**Task instructions**
The response must reproduce exactly every line of the material below holding the word "changed".

**Given records**
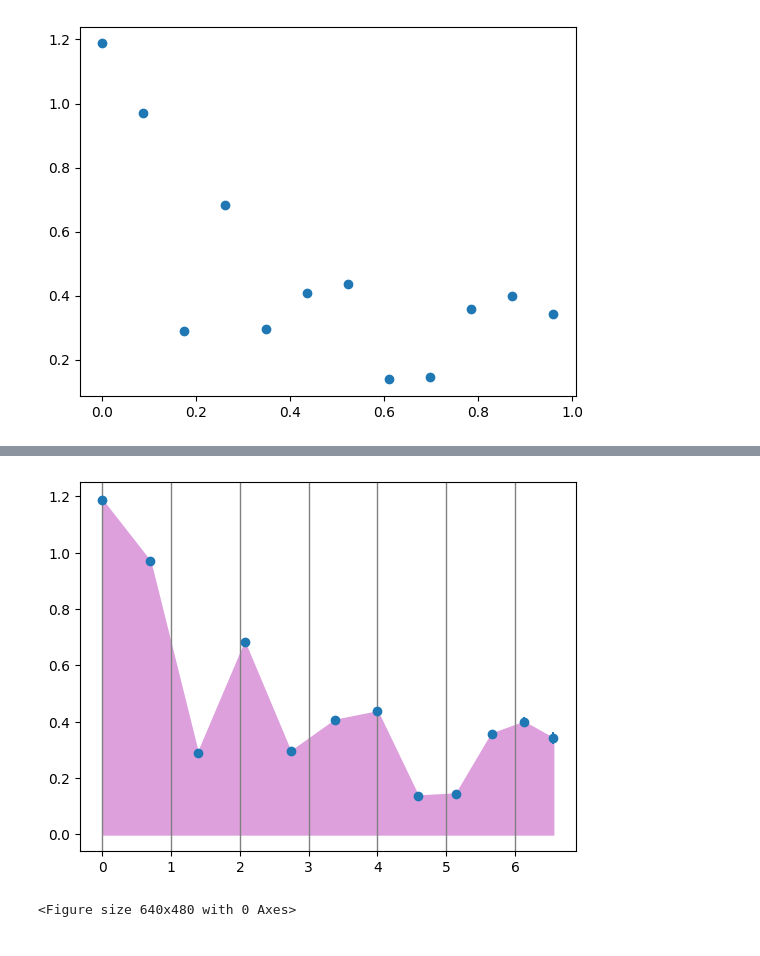
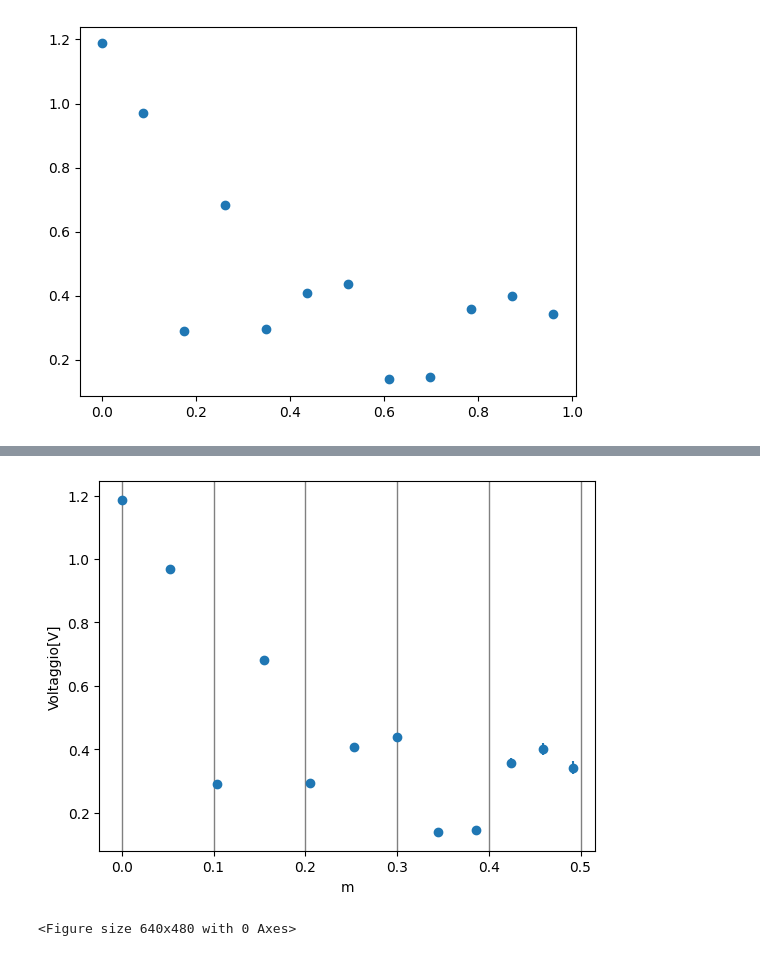
Before and after one commit to ABoldetti/Training, a Jupyter notebook: Labo2/Micronde.ipynb, the cells around one changed output, grey strips where cells are left out. Saved outputs shown, nothing was run; the diff lists cells and outputs as text; code cells hidden in the pictures.

```diff
--- a/Labo2/Micronde.ipynb
+++ b/Labo2/Micronde.ipynb
@@ -1983,16 +2193,20 @@ plt.scatter( x9*np.pi/180 , y9)
 # %%
 nax = { 'x':[x9[3] , x9[6] , x9[10]] , 'y':[y9[3] , y9[6] , y9[10]] , 'sy': [sy9[3] , sy9[6] , sy9[10]]}
 
-d = 0.030*8
+d = 0.12
 
 n3 = [ Bragg(nax['x'][i]*np.pi/180 , d , l) for i in range( 0 , 3)]
 
+d_err = []
+
+
+
+for i in range( len(nax['x'])):
+  d_err.append(propagazione_errore( ['t' , 'o'] , 'd/l*sin(t)' , [nax['x'][i] , 0] , [[nax['sy'][i] , 0] , [0 , 1]], ['d' , 'l'] , [d , 0.03] ,  Display = False ))
 print( n3 )
 arr3 = [ [fun(i) , abs(fun(i)-i)] for i in n3]
 print( arr3 )
 
-plt.grid(visible= True , axis = 'y' , linewidth = 1)
-plt.errorbar( [1 , 2 , 3] , [fun(i) for i in n3] , [abs(fun(i)-i)  for i in n3] , fmt = 'o', color = 'red')
-plt.scatter( [1 , 2 , 3] , n3)
-plt.show()
+d_err[-1]/=5
+print( d_err)
 # %% [output]
@@ -2002,18 +2260,18 @@ plt.show()
 # %%
 #@title graph
 epsilon3 = 0.3
-d = 0.030*8
 x91 = Bragg(x9*np.pi/180 , d , l)
 
 
-
-plt.fill_between( x91 , y9 , color = 'plum')
-plt.errorbar( x91 , y9 , sy9 , fmt = 'o')
+plt.xlabel( 'm')
+plt.ylabel( 'Voltaggio[V]')
+#plt.fill_between( x91 , y9 , color = 'plum')
+plt.errorbar( x91 , y9 , sy9 , fmt = 'o',  )
 plt.grid(visible= True , axis = 'x' , linewidth = 1 , color = 'grey')
 
-plt.show()
+plt.savefig('bragg_graph.pdf')
 # %% [output]
-[figure, old version]
+[figure, new version]
 # %%
 #@title data dist
 
```
Also changed, not shown: parts of 24 cells of this notebook.
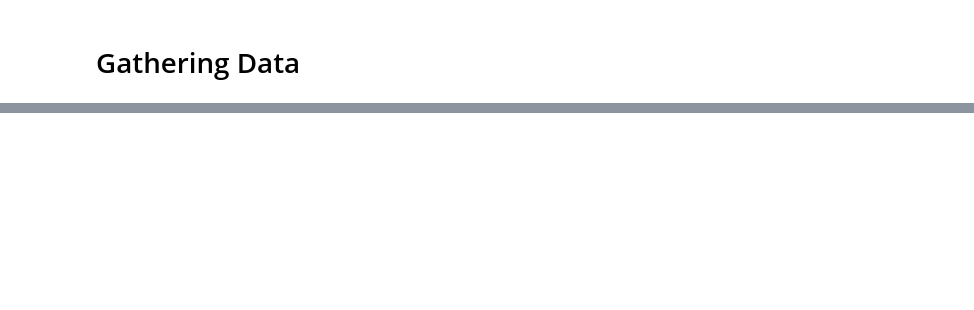
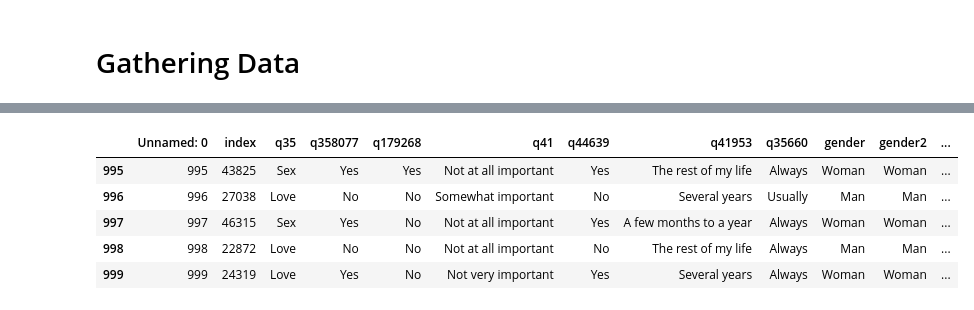
Before and after one commit to shpingus/OkCupidAnalysis, a Jupyter notebook: llm_guesser/running_llm_guesser.ipynb, the cells around one changed output, grey strips where cells are left out. Saved outputs shown, nothing was run; the diff lists cells and outputs as text; code cells hidden in the pictures; blank space fills up the shorter version.

```diff
--- a/llm_guesser/running_llm_guesser.ipynb
+++ b/llm_guesser/running_llm_guesser.ipynb
@@ -30,0 +352,4 @@ csv_relevant_questions.dropna()
+# %%
+for start in tqdm(range(0, len(rows), BATCH_SIZE), desc="Predicting ages in batches"):
+    batch = rows.iloc[start:start+BATCH_SIZE]
+    print(batch)
@@ -30,0 +374,9 @@ csv_relevant_questions.dropna()
+# %%
+batch
+# %% [output]
+|  | Unnamed: 0 | index | q35 | q358077 | q179268 | q41 | q44639 | q41953 | q35660 | gender | gender2 | ... |
+| 995 | 995 | 43825 | Sex | Yes | Yes | Not at all important | Yes | The rest of my life | Always | Woman | Woman | ... |
+| 996 | 996 | 27038 | Love | No | No | Somewhat important | No | Several years | Usually | Man | Man | ... |
+| 997 | 997 | 46315 | Sex | Yes | No | Not at all important | Yes | A few months to a year | Always | Woman | Woman | ... |
+| 998 | 998 | 22872 | Love | No | No | Not at all important | No | The rest of my life | Always | Man | Man | ... |
+| 999 | 999 | 24319 | Love | Yes | No | Not very important | Yes | Several years | Always | Woman | Woman | ... |
```
Also changed, not shown: parts of 23 cells of this notebook, 4 other files.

**Answer to this task**
Before and after one commit to ABoldetti/Training, a Jupyter notebook: Labo2/Micronde.ipynb, the cells around one changed output, grey strips where cells are left out. Saved outputs shown, nothing was run; the diff lists cells and outputs as text; code cells hidden in the pictures.
Also changed, not shown: parts of 24 cells of this notebook.
Before and after one commit to shpingus/OkCupidAnalysis, a Jupyter notebook: llm_guesser/running_llm_guesser.ipynb, the cells around one changed output, grey strips where cells are left out. Saved outputs shown, nothing was run; the diff lists cells and outputs as text; code cells hidden in the pictures; blank space fills up the shorter version.
Also changed, not shown: parts of 23 cells of this notebook, 4 other files.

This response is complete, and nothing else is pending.